Twelve months later, 629 were fined and 427 decided to pay, earning the council £26,460 – almost £10,000 more than it collected in 2016.

According to the Education Act 1996, “parents are responsible for ensuring their child receives efficient full time education that is suitable to the child’s age, ability and aptitude and to any special educational needs the child may have”.

Critics of the system argue that holidays are much cheaper when they are taken outside of the school’s designated time off, but others say children’s learning can be disrupted by missing class work.

Ian Murch, a regional spokesman for the National Union of Teachers, said: “Initially people were scared of the fine and many have been deterred by it, but many people who can afford a holiday look at the fine and think the holiday will be cheaper during term time.

“The company they work for may only allow them time off at a certain time and that may not be when their children are off.

“It has become a price people pay in order to go on holiday.”

“You don’t want children to miss any lessons, but it might come down to the fact that families will not go on holiday if they do not go during the term.”

A Darlington Borough Council spokesman said the issue is a top priority, adding: “The council takes school attendance very seriously and would encourage parents to think very carefully before taking their children out of school during term time.
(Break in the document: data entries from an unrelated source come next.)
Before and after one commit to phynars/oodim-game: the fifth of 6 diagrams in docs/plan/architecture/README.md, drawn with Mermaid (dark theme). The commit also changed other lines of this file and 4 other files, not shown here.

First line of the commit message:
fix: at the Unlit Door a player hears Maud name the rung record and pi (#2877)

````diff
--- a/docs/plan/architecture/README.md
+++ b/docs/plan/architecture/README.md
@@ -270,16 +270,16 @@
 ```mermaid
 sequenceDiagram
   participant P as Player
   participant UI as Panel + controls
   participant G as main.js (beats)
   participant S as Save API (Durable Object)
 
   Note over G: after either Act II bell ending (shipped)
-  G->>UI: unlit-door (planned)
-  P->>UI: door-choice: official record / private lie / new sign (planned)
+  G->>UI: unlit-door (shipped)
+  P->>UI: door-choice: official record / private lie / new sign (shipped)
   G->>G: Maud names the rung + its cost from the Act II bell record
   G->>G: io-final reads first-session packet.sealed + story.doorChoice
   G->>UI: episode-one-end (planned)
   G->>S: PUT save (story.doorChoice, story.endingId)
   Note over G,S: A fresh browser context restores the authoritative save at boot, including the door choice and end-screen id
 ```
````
It is a matter for individual schools whether or not to issue a fine in cases such as this.”

The picture is similar across the North-East, with the number of fines increasing in Durham, Gateshead, Sunderland and South Tyneside.

Freedom of Information requests found Durham County Council has earned £135,000 since 2014 from fines.

However, out of the 2,904 parents fined, 749 declined to pay up.

A total of 256 parents decided not to pay their fines in Sunderland, where the council earned £24,570.

Meanwhile, in Gateshead, the council has collected £12,360 from 162 parents. Since 2014, 184 parents have not paid their fines.

Ian Shanks, Durham County Council’s pupil placement and education safeguarding manager, said: “We strive wherever possible to work with families to help them overcome issues which may be contributing to a child’s absence, putting them in touch with our support services and those of our partners.

“In recent years we have changed the threshold at which we will issue a fixed penalty in line with changes in government policy. Reducing it from ten to seven days of unauthorised absence has meant more penalties being issued.”

A Department for Education spokeswoman added: “No child should be taken out of school without good reason – children only get one chance at an education and evidence shows that every extra day of school missed can affect a pupil’s chances of achieving good GCSEs.

“The rules on term-time absences are clear and we have put schools back in control by supporting them – and local authorities – to use their powers to deal with unauthorised absence.”